Although it's unclear at the moment exactly how the Trump administration will change the Affordable Care Act, it's wise to keep an eye on any legislative moves and understand how they might impact your business's insurance coverage.

Dotan Bar Noy, CEO and co-founder of ReSec technologies, cited the rising number of cybersecurity threats and cyber crimes as one of the biggest challenges this year.

"Everyone is a threat," said Bar Noy. "No one can say that they're not a target, no matter the size of the company. If you have a business and it generates money, then that means you have something of value for the attackers."

One business challenge that can be universal is finding access to strong capital, said Joshua Eke, business development manager at Factor Funding Co.

He added that markets are becoming tighter, and investors are looking for business models that can prove their worth, while meeting an unmet need in the market. This also means business owners should anticipate slower growth and set expectations. [See Related Story: Beyond the Bank Loan: 6 Alternative Financing Methods for Startups]

Matthew Brosious, CEO of FreightCenter, told Business News Daily that new hiring is a big challenge CEOs will face in 2017. Over the years, hiring has become about more than just who has the most experience on their resume.

"There's been a shift in mindset and companies are placing a higher importance on finding employees whose visions and values are in line with the company's, as opposed to finding employees with a laundry list of accolades," Brosious said.

Though the economy has bounced back from the recession of nearly a decade ago, Lais Pontes, founder and president of The Pontes Group, predicts it will present significant challenges for CEOs.

"The U.S. economy will enjoy a mild cyclical rebound in 2017 and a fall in the unemployment rate. [But] as the pool of top talent shrinks, it will be harder to recruit and retain key employees," Pontes said. "A captain is nothing without a crew, and having a strong team is vital in the growth of any successful business."

Dave Carmany, CEO of Online Labels, thinks the number one challenge business leaders face right now is the changing expectations of consumers.

"Amazon's business model has trained customers to shop differently and expect more immediacy than they have in the past," said Carmany. "It's necessitating CEOs and businesses to rethink their order fulfillment and shipping processes, among others, to stay in favor with consumers."

It started with Uber, and now, marketplaces have exploded into every single niche.
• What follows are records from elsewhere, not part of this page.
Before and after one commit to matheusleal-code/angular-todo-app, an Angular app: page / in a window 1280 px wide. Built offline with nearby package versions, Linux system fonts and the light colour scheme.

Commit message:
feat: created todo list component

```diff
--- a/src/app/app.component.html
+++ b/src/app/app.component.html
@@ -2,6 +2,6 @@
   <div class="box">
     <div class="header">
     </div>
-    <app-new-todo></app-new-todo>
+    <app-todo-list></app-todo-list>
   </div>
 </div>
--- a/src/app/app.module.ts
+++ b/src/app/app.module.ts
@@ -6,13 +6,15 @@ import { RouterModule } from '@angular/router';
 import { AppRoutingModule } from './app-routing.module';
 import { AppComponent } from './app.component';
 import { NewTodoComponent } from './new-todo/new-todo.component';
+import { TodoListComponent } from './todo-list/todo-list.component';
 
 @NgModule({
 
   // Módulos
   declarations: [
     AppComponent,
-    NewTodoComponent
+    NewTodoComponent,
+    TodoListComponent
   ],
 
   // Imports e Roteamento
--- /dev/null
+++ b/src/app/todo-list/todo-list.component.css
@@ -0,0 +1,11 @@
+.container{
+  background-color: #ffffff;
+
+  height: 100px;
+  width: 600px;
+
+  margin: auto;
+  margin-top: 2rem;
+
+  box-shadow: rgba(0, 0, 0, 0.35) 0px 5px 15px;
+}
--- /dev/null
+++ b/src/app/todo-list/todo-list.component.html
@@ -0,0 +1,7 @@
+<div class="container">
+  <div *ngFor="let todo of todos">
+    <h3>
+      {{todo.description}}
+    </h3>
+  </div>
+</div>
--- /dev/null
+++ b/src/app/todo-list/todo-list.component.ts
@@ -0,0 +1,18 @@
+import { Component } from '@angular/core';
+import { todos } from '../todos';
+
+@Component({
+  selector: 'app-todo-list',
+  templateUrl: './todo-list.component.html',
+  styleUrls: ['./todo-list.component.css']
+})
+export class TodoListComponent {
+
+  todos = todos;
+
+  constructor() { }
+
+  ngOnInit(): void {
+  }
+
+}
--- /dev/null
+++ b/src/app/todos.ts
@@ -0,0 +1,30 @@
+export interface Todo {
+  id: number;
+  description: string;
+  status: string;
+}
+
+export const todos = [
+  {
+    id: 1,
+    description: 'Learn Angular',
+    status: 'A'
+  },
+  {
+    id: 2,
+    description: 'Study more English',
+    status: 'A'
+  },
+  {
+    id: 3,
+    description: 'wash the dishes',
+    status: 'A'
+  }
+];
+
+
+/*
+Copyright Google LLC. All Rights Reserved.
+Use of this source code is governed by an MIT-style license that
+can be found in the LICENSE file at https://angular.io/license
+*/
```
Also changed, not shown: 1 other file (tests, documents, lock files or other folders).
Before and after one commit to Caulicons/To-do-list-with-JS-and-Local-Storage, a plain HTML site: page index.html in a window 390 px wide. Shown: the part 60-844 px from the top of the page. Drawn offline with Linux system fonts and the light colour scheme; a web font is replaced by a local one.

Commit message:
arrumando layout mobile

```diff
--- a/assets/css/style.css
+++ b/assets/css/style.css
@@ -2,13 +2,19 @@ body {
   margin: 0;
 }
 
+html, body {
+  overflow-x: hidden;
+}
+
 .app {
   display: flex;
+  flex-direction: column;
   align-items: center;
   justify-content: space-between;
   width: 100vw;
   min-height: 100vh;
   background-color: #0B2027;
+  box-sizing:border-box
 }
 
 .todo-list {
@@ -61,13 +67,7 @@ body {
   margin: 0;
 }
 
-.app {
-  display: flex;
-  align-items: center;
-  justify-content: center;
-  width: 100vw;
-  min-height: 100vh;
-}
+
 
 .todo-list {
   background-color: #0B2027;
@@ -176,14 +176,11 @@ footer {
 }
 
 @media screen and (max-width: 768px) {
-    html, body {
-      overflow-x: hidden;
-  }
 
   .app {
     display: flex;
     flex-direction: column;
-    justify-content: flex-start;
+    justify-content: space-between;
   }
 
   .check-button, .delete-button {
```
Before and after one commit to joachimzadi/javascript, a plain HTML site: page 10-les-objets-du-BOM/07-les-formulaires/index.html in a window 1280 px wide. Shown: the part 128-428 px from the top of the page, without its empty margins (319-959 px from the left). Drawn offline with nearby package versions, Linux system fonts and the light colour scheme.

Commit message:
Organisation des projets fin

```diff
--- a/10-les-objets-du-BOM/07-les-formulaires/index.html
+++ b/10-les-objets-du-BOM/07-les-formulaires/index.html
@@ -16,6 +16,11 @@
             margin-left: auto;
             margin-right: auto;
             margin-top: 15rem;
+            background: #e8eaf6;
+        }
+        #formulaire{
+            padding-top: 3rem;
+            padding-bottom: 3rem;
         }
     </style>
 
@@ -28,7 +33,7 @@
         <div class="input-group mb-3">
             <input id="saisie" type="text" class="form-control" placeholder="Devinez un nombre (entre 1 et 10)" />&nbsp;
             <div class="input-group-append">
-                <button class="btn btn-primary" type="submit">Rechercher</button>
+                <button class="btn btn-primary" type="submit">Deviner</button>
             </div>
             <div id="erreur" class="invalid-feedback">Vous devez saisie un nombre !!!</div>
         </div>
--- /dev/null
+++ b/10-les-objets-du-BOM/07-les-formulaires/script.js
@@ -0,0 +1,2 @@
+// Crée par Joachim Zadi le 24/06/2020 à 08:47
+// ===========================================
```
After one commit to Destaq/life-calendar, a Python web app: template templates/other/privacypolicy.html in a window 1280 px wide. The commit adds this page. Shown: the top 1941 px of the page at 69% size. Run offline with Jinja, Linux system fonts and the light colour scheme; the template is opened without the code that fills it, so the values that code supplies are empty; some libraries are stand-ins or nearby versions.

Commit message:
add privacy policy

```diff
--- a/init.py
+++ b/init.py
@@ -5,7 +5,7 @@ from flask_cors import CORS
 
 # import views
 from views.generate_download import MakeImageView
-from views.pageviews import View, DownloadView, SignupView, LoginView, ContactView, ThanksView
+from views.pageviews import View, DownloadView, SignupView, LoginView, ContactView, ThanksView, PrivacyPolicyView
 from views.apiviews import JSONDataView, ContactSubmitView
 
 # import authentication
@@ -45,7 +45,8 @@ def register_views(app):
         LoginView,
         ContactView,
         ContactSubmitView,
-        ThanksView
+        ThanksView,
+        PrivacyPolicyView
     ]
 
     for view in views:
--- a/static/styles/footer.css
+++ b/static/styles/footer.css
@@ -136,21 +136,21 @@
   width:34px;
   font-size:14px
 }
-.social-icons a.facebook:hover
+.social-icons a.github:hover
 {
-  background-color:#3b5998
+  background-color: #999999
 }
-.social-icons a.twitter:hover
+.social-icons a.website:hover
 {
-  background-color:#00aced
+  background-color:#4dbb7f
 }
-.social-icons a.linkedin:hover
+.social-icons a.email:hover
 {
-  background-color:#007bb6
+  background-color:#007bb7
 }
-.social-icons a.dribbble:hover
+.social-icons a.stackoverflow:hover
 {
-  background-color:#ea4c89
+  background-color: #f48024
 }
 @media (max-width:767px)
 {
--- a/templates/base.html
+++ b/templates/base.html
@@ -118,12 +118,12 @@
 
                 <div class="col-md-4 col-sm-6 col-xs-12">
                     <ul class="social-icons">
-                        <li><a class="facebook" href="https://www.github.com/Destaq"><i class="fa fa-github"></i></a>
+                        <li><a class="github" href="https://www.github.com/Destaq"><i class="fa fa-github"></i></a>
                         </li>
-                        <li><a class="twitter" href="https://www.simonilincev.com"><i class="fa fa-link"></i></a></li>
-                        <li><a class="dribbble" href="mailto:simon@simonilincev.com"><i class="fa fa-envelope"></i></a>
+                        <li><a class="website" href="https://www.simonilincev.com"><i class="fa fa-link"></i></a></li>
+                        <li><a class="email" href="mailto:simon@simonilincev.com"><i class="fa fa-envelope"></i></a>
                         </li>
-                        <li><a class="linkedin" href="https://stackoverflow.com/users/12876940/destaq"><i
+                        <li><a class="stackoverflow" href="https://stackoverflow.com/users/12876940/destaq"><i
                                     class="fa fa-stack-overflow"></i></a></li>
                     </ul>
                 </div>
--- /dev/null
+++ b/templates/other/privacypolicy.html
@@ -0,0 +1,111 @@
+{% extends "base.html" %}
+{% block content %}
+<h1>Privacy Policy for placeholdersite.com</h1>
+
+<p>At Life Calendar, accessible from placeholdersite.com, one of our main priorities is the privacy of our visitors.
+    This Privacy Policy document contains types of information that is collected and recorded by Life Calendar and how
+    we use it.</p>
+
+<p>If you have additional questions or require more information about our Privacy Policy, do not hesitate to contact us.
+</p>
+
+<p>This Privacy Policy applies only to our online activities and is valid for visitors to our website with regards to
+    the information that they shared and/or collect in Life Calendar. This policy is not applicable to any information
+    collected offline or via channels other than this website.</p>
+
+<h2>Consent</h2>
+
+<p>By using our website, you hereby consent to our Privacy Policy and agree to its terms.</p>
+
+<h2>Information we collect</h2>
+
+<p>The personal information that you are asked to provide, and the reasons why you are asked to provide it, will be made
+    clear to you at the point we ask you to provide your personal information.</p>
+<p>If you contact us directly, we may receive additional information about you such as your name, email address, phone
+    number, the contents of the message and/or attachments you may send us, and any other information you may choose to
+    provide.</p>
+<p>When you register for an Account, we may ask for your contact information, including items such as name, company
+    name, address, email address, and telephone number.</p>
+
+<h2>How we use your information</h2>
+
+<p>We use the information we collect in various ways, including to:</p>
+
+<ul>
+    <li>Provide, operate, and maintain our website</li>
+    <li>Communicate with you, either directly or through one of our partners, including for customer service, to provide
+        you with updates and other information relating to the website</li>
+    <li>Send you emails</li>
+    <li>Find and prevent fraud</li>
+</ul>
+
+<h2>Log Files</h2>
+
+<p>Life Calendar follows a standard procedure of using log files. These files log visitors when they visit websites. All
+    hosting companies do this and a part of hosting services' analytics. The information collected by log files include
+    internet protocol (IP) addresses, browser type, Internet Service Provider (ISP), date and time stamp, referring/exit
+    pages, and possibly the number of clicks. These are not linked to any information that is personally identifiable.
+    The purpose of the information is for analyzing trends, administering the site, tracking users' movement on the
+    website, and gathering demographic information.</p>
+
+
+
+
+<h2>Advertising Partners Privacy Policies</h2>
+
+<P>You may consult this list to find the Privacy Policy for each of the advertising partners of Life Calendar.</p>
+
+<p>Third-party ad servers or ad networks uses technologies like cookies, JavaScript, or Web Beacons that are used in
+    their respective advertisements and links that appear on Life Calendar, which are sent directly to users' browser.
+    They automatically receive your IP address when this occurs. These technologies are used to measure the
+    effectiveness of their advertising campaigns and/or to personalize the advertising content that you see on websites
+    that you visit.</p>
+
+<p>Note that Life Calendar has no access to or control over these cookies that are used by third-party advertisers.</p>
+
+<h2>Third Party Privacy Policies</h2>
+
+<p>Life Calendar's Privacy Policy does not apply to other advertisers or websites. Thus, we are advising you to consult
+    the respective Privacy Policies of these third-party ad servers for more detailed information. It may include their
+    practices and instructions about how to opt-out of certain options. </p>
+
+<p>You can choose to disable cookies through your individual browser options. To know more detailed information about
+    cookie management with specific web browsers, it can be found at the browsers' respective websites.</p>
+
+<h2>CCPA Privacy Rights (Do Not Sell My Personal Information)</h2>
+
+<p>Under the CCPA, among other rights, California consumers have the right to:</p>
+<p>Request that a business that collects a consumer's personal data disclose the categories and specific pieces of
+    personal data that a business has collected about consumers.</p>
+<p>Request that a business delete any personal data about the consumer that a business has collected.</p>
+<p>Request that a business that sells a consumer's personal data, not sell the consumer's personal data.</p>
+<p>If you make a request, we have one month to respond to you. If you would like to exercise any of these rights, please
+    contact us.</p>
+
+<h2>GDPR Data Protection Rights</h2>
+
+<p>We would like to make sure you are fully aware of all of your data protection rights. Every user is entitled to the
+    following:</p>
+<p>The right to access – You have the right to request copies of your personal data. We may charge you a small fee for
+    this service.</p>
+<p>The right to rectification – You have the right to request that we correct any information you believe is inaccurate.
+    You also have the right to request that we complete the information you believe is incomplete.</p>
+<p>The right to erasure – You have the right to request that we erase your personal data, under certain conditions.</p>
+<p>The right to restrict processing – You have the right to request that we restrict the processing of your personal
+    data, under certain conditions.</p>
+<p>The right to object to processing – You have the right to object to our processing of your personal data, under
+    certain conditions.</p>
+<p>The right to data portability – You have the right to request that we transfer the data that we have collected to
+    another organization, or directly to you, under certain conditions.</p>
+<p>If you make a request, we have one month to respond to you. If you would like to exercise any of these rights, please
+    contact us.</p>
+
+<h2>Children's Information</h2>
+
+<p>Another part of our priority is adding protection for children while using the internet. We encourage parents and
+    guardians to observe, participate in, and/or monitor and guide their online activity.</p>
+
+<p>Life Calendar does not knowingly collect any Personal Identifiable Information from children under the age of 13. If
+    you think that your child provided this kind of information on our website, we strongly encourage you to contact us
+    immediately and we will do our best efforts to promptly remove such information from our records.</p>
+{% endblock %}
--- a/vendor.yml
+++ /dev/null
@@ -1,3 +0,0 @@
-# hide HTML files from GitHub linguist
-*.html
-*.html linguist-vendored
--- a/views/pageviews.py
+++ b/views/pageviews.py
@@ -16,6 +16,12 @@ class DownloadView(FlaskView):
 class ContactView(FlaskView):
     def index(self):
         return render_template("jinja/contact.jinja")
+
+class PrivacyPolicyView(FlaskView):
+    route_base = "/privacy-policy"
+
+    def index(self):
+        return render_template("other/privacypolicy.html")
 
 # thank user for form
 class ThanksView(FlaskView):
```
This is the year when some of these marketplaces are either going to bloom, or shut down, said Max Soni, founder of DotCom SEO.

"While preaching things like 'customer service,' and 'experience' are great tag lines, … marketplaces are fundamentally eroding the bottom line of larger companies," Soni said. "CEOs must be aware of new marketplaces that are vertically integrating services that traditionally were untouched."

This challenge, unsurprisingly, came up often among CEOs and business experts, as the number of remote employees and contractors is increasing.

"With the ever increasing trend toward telecommuting, virtual meetings and hiring contractors over employees, today's CEO needs to know how to manage the changing workspace," said Amy Walker, CEO and Founder of Amy Walker Consulting. "There are many perks to increasing flexible work options in a company … [and] CEOs will need to make sure management is trained on how to manage virtual team members."

Consumers have more options than they know what to do with in any given niche. Standing out among others, according to Jenny Kile, CEO of Kardtects Building Cards.

"People are busy, overwhelmed with information, and time is limited for all," Kile said. "Companies are going to need to find a unique way to stand out from the crowd in order to share [that] what they have to offer is a product a person needs."

Jennifer Post

Jennifer Post graduated from Rowan University in 2012 with a Bachelor's Degree in Journalism. Having worked in the food industry, print and online journalism, and marketing, she is now a freelance contributor for Business News Daily. When she's not working, you will find her exploring her current town of Cape May, NJ or binge watching Pretty Little Liars for the 700th time.